HPV has led to an 83% reduction in infections in 15 to 19 year-old girls

Cervical cancer in wealthy countries such as the UK could be eliminated within decades, experts say.

It follows a study showing the success of the HPV jab in protecting women.

Human papilloma virus, which is sexually transmitted, can cause cervical cancer as well as anogenital warts. Data from high-income countries shows vaccination has led to an 83% reduction in HPV infections in 15 to 19 year-old girls over five to eight years.

Among women aged 20 to 24, infections are down 66%, according to the research published in the Lancet medical journal.

The World Health Organization (WHO) is setting goals for reducing the number of cases of cervical cancer to no more than four per 100,000 population, below the threshold for a rare disease.

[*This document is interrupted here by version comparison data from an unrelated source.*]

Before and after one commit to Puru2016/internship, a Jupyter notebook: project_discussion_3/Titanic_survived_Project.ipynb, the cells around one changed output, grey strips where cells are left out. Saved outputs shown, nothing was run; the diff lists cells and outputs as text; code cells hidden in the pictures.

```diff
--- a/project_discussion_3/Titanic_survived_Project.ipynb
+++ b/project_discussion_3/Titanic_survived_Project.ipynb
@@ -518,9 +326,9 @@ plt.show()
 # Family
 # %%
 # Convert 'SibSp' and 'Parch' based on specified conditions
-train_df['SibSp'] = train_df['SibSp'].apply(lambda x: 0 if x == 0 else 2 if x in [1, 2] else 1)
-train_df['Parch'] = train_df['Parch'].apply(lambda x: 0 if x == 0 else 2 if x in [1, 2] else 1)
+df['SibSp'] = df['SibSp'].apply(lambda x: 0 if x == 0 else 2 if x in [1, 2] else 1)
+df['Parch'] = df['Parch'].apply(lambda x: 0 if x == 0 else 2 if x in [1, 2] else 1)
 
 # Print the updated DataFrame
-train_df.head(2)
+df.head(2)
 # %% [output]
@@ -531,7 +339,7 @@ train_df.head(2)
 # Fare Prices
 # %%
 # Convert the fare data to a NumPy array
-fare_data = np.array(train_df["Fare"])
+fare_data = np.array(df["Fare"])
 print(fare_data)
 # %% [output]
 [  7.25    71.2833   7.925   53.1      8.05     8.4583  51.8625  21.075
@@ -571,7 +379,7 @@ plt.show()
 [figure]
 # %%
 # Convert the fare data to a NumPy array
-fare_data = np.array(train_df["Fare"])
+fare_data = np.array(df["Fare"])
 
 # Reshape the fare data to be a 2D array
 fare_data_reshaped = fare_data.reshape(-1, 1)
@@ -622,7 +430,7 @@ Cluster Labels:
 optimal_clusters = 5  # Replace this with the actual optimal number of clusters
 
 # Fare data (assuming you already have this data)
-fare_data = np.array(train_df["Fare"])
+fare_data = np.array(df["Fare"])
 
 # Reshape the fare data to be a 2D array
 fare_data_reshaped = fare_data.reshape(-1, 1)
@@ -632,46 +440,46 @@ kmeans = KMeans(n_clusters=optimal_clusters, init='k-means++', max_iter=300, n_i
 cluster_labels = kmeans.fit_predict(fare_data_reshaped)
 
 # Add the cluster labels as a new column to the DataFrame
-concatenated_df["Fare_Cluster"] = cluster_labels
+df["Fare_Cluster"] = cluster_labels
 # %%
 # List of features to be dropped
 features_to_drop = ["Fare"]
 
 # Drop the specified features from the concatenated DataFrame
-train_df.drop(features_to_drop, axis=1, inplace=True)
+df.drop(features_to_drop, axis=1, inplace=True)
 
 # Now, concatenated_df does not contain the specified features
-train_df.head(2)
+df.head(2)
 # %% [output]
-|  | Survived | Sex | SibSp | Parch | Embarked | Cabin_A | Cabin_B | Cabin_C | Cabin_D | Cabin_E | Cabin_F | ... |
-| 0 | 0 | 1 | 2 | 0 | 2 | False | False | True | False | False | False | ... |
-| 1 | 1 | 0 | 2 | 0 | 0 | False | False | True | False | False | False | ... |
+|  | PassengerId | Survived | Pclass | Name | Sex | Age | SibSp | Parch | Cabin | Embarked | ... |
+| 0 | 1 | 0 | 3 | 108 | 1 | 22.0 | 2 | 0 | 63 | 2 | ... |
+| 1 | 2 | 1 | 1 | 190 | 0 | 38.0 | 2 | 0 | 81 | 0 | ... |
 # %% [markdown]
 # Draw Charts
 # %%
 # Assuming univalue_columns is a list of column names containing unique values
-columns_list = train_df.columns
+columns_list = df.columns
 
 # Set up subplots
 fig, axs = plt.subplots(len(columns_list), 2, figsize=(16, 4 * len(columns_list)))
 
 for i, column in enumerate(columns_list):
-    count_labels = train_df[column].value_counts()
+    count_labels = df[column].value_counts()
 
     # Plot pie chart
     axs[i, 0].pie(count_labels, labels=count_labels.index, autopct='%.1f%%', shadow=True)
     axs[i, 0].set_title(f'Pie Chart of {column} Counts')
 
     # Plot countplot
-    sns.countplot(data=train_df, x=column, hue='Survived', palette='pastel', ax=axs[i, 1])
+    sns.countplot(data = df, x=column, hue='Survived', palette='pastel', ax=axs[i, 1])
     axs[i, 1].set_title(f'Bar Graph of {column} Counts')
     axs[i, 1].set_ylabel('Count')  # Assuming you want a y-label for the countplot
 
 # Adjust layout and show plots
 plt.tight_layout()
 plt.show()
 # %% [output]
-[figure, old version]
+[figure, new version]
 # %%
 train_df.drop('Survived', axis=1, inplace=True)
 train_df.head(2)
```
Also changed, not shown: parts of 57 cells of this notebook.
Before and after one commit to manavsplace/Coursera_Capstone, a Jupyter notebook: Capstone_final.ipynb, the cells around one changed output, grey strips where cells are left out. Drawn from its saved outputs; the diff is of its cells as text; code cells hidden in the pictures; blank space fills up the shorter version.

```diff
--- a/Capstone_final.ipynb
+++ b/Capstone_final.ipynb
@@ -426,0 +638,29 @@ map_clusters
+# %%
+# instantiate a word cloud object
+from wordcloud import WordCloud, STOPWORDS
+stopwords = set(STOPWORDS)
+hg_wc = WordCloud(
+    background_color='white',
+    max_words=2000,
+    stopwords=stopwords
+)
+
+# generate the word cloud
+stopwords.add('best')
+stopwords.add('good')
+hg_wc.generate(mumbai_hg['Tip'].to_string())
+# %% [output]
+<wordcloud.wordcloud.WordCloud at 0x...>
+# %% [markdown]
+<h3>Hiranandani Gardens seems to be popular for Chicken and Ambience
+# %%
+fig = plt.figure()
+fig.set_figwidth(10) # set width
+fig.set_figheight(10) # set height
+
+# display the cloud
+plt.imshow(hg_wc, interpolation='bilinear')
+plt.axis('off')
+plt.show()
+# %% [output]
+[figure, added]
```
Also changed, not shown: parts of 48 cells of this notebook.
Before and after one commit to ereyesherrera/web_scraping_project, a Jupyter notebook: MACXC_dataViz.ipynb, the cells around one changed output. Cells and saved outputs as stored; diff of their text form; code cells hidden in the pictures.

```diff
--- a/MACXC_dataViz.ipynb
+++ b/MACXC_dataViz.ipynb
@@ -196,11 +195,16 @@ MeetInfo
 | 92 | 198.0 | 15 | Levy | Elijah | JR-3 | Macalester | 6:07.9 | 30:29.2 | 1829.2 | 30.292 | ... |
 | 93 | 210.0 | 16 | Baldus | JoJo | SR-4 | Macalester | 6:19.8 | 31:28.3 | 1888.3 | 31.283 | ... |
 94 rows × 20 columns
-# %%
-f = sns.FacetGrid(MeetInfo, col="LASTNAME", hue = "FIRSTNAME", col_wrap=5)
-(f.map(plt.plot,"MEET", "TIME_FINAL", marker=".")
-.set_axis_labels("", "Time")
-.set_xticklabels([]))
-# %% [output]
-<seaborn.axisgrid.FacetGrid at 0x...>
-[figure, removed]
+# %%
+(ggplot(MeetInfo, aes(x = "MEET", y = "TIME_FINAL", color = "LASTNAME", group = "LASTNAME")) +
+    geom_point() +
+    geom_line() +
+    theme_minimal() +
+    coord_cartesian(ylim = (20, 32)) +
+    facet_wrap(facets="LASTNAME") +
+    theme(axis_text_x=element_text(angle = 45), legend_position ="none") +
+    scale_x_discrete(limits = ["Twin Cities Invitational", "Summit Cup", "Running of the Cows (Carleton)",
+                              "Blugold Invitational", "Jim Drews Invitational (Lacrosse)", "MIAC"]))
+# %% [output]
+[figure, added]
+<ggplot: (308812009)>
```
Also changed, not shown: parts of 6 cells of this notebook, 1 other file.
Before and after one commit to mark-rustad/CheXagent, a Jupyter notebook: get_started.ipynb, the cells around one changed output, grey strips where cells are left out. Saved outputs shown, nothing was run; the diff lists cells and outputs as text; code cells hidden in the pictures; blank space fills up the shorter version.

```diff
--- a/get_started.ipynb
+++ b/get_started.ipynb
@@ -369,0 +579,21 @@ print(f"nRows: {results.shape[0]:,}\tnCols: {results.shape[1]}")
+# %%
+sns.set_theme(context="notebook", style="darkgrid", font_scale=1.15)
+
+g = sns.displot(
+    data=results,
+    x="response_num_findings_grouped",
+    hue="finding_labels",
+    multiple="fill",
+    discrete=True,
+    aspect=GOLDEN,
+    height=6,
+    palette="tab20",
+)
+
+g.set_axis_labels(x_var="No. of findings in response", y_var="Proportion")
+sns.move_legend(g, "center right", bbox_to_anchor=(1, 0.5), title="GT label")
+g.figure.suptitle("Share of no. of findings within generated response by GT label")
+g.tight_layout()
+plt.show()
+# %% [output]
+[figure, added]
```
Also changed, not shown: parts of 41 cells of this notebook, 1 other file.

Prof Marc Brisson from Laval University, one of the authors of the research, said: “We’re working with the WHO, using mathematical modelling to determine when elimination would occur. We don’t have a precise date. High vaccine coverage has to be maintained. It depends on the country and how much coverage and screening there is, and how many cohorts have been vaccinated.”

Australia, where take-up of the vaccine is almost as good as in the UK, is now working towards elimination. “There could be elimination in decades,” said Brisson.

The study, reported by the Guardian, shows vaccinating multiple cohorts of girls at different ages, as took place at the beginning of the programme in the UK, helps bring down HPV infection rates. HPV vaccination was introduced for girls aged 12 in schools in the UK, but a catch-up programme allowed girls up to the age of 18 to be vaccinated as well.

From September, the UK will begin offering HPV vaccination to boys, which will further reduce the pool of the virus.

Dr David Mesher, a principal scientist at Public Health England, said it was too early to see data on a drop in cervical cancer cases because this takes years to develop. At the moment, the burden of cervical cancer is in women who were too old to be vaccinated.

The paper looked only at studies carried out in high-income countries where there has not been opposition to the vaccine.

There is also no data from less wealthy countries, where there are the highest numbers of women with and dying from cervical cancer. In 2018, there were 569,000 cases of cervical cancer worldwide and 313,365 deaths, 80% of which were in these countries.